(WHAT THE TASK REQUIRES) Could you return all of the entries below exactly, minus the pictures?
****
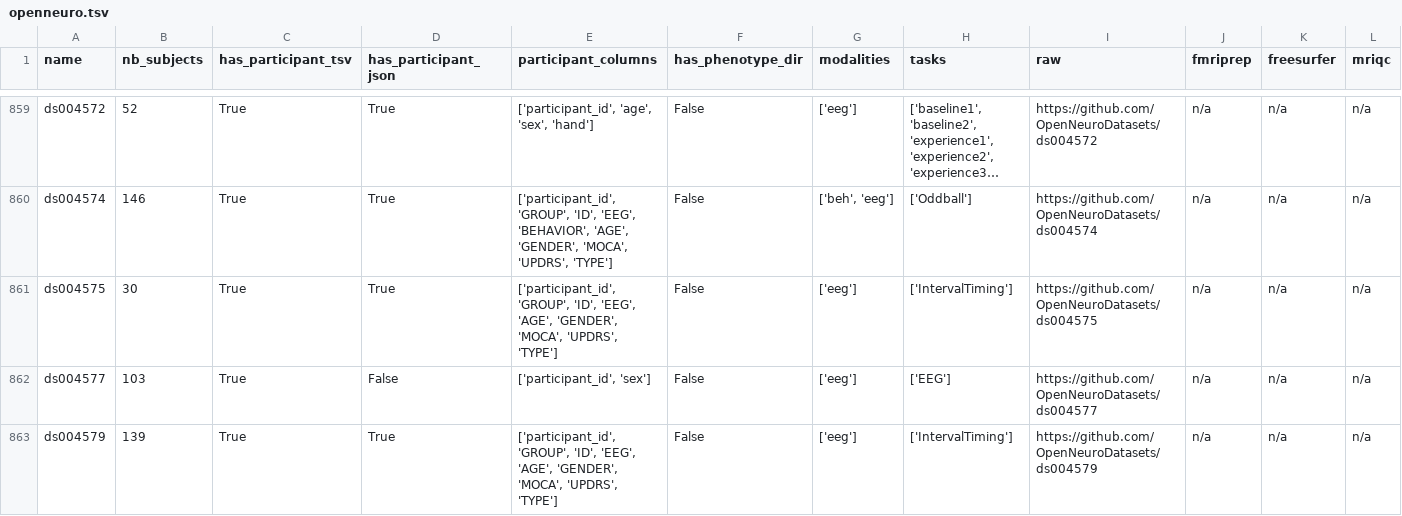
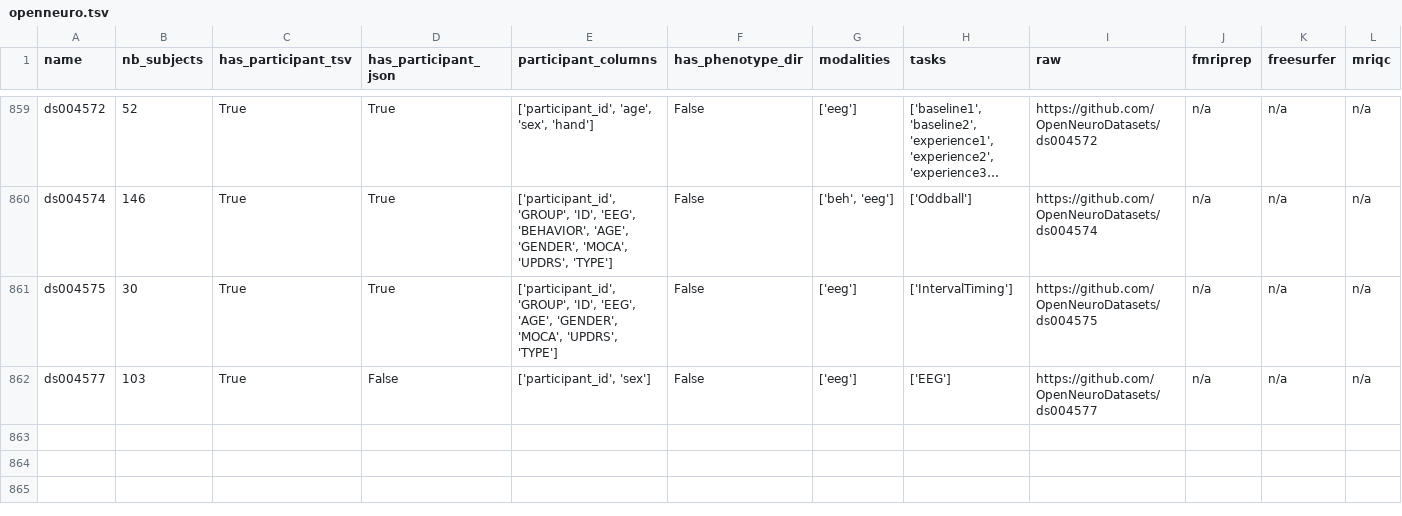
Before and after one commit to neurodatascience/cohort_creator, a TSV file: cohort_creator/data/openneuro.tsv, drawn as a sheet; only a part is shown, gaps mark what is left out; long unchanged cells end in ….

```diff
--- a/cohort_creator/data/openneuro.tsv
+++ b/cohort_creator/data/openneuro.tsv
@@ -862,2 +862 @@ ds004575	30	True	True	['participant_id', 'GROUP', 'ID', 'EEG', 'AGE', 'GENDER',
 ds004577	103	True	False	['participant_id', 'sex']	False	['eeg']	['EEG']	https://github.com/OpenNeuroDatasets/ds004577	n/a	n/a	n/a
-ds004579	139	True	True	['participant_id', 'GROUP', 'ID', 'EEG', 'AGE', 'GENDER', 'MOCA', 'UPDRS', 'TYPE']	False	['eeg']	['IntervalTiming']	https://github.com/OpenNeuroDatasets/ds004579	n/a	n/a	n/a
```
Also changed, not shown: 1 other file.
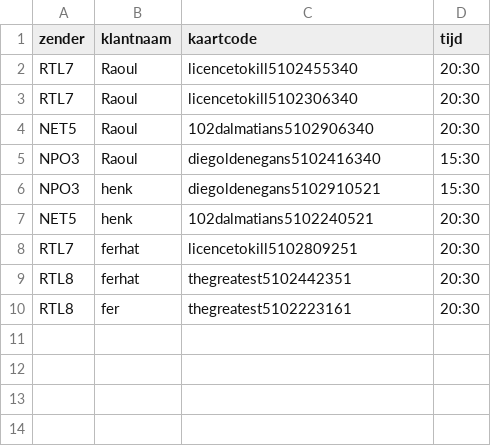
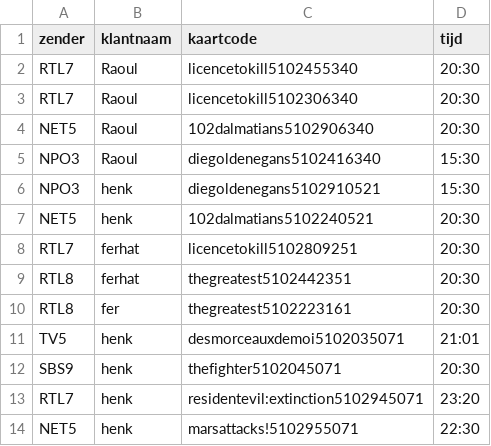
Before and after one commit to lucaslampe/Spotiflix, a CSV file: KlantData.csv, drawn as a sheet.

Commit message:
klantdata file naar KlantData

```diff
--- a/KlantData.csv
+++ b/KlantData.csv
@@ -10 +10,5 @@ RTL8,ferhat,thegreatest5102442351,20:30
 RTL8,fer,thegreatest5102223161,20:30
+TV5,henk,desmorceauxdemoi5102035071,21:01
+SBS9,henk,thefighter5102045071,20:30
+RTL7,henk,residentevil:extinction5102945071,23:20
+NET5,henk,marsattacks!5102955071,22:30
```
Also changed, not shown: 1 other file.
****
(SOLUTION)
Before and after one commit to neurodatascience/cohort_creator, a TSV file: cohort_creator/data/openneuro.tsv, drawn as a sheet; only a part is shown, gaps mark what is left out; long unchanged cells end in ….

```diff
--- a/cohort_creator/data/openneuro.tsv
+++ b/cohort_creator/data/openneuro.tsv
@@ -862,2 +862 @@ ds004575	30	True	True	['participant_id', 'GROUP', 'ID', 'EEG', 'AGE', 'GENDER',
 ds004577	103	True	False	['participant_id', 'sex']	False	['eeg']	['EEG']	https://github.com/OpenNeuroDatasets/ds004577	n/a	n/a	n/a
-ds004579	139	True	True	['participant_id', 'GROUP', 'ID', 'EEG', 'AGE', 'GENDER', 'MOCA', 'UPDRS', 'TYPE']	False	['eeg']	['IntervalTiming']	https://github.com/OpenNeuroDatasets/ds004579	n/a	n/a	n/a
```
Also changed, not shown: 1 other file.
Before and after one commit to lucaslampe/Spotiflix, a CSV file: KlantData.csv, drawn as a sheet.

Commit message:
klantdata file naar KlantData

```diff
--- a/KlantData.csv
+++ b/KlantData.csv
@@ -10 +10,5 @@ RTL8,ferhat,thegreatest5102442351,20:30
 RTL8,fer,thegreatest5102223161,20:30
+TV5,henk,desmorceauxdemoi5102035071,21:01
+SBS9,henk,thefighter5102045071,20:30
+RTL7,henk,residentevil:extinction5102945071,23:20
+NET5,henk,marsattacks!5102955071,22:30
```
Also changed, not shown: 1 other file.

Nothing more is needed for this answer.